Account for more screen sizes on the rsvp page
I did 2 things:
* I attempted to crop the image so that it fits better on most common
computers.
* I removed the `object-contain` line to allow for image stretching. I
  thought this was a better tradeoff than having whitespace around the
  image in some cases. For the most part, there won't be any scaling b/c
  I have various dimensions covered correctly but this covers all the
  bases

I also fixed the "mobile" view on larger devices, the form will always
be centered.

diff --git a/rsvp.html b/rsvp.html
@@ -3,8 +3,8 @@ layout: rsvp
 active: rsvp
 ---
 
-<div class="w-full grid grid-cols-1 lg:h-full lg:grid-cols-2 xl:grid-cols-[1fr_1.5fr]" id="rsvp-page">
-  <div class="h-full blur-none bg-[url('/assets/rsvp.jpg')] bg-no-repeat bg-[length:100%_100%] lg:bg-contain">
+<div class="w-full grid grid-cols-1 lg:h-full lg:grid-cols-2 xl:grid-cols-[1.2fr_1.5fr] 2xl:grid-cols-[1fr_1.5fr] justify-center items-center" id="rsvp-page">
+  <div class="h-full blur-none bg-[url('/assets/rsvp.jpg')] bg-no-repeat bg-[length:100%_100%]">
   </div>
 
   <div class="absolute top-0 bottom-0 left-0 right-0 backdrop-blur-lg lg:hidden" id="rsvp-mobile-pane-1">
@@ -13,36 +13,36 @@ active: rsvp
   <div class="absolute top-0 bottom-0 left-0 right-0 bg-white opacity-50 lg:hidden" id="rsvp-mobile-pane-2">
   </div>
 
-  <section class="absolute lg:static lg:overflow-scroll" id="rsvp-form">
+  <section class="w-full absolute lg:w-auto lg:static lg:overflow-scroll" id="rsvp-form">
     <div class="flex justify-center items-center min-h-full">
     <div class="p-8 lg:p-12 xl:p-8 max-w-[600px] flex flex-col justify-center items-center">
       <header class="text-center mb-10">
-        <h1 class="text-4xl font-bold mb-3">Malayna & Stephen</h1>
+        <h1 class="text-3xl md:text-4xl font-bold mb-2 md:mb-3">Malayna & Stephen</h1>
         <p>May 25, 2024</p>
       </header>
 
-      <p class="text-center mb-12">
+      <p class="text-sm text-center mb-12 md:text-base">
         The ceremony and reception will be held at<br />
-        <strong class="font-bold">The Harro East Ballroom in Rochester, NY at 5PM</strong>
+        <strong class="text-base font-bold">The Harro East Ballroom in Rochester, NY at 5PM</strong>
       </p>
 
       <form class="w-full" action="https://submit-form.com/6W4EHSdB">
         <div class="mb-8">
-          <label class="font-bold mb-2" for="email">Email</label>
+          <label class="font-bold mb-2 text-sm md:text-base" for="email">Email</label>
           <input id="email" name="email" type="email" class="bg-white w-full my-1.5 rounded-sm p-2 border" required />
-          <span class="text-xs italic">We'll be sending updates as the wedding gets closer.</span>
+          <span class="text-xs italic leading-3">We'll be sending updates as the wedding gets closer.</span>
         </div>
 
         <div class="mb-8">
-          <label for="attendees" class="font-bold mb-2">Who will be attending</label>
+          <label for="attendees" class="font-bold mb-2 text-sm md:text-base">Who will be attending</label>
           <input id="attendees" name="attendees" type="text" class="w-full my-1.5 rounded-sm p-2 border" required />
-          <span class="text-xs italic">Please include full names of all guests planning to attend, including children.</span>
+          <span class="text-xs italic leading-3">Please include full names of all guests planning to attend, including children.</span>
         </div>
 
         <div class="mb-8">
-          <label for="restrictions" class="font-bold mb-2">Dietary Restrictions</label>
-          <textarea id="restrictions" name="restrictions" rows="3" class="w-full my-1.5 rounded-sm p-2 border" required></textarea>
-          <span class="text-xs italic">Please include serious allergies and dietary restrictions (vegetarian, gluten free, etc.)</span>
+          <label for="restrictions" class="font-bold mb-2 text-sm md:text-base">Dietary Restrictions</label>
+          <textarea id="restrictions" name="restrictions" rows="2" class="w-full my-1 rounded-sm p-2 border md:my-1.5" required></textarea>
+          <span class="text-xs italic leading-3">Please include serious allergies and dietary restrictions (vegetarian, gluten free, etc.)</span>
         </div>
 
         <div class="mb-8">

• ABOUT THIS EXERCISE: Please retype every entry above exactly as it stands.

• RESPONSE:
Account for more screen sizes on the rsvp page
I did 2 things:
* I attempted to crop the image so that it fits better on most common
computers.
* I removed the `object-contain` line to allow for image stretching. I
  thought this was a better tradeoff than having whitespace around the
  image in some cases. For the most part, there won't be any scaling b/c
  I have various dimensions covered correctly but this covers all the
  bases

I also fixed the "mobile" view on larger devices, the form will always
be centered.

diff --git a/rsvp.html b/rsvp.html
@@ -3,8 +3,8 @@ layout: rsvp
 active: rsvp
 ---
 
-<div class="w-full grid grid-cols-1 lg:h-full lg:grid-cols-2 xl:grid-cols-[1fr_1.5fr]" id="rsvp-page">
-  <div class="h-full blur-none bg-[url('/assets/rsvp.jpg')] bg-no-repeat bg-[length:100%_100%] lg:bg-contain">
+<div class="w-full grid grid-cols-1 lg:h-full lg:grid-cols-2 xl:grid-cols-[1.2fr_1.5fr] 2xl:grid-cols-[1fr_1.5fr] justify-center items-center" id="rsvp-page">
+  <div class="h-full blur-none bg-[url('/assets/rsvp.jpg')] bg-no-repeat bg-[length:100%_100%]">
   </div>
 
   <div class="absolute top-0 bottom-0 left-0 right-0 backdrop-blur-lg lg:hidden" id="rsvp-mobile-pane-1">
@@ -13,36 +13,36 @@ active: rsvp
   <div class="absolute top-0 bottom-0 left-0 right-0 bg-white opacity-50 lg:hidden" id="rsvp-mobile-pane-2">
   </div>
 
-  <section class="absolute lg:static lg:overflow-scroll" id="rsvp-form">
+  <section class="w-full absolute lg:w-auto lg:static lg:overflow-scroll" id="rsvp-form">
     <div class="flex justify-center items-center min-h-full">
     <div class="p-8 lg:p-12 xl:p-8 max-w-[600px] flex flex-col justify-center items-center">
       <header class="text-center mb-10">
-        <h1 class="text-4xl font-bold mb-3">Malayna & Stephen</h1>
+        <h1 class="text-3xl md:text-4xl font-bold mb-2 md:mb-3">Malayna & Stephen</h1>
         <p>May 25, 2024</p>
       </header>
 
-      <p class="text-center mb-12">
+      <p class="text-sm text-center mb-12 md:text-base">
         The ceremony and reception will be held at<br />
-        <strong class="font-bold">The Harro East Ballroom in Rochester, NY at 5PM</strong>
+        <strong class="text-base font-bold">The Harro East Ballroom in Rochester, NY at 5PM</strong>
       </p>
 
       <form class="w-full" action="https://submit-form.com/6W4EHSdB">
         <div class="mb-8">
-          <label class="font-bold mb-2" for="email">Email</label>
+          <label class="font-bold mb-2 text-sm md:text-base" for="email">Email</label>
           <input id="email" name="email" type="email" class="bg-white w-full my-1.5 rounded-sm p-2 border" required />
-          <span class="text-xs italic">We'll be sending updates as the wedding gets closer.</span>
+          <span class="text-xs italic leading-3">We'll be sending updates as the wedding gets closer.</span>
         </div>
 
         <div class="mb-8">
-          <label for="attendees" class="font-bold mb-2">Who will be attending</label>
+          <label for="attendees" class="font-bold mb-2 text-sm md:text-base">Who will be attending</label>
           <input id="attendees" name="attendees" type="text" class="w-full my-1.5 rounded-sm p-2 border" required />
-          <span class="text-xs italic">Please include full names of all guests planning to attend, including children.</span>
+          <span class="text-xs italic leading-3">Please include full names of all guests planning to attend, including children.</span>
         </div>
 
         <div class="mb-8">
-          <label for="restrictions" class="font-bold mb-2">Dietary Restrictions</label>
-          <textarea id="restrictions" name="restrictions" rows="3" class="w-full my-1.5 rounded-sm p-2 border" required></textarea>
-          <span class="text-xs italic">Please include serious allergies and dietary restrictions (vegetarian, gluten free, etc.)</span>
+          <label for="restrictions" class="font-bold mb-2 text-sm md:text-base">Dietary Restrictions</label>
+          <textarea id="restrictions" name="restrictions" rows="2" class="w-full my-1 rounded-sm p-2 border md:my-1.5" required></textarea>
+          <span class="text-xs italic leading-3">Please include serious allergies and dietary restrictions (vegetarian, gluten free, etc.)</span>
         </div>
 
         <div class="mb-8">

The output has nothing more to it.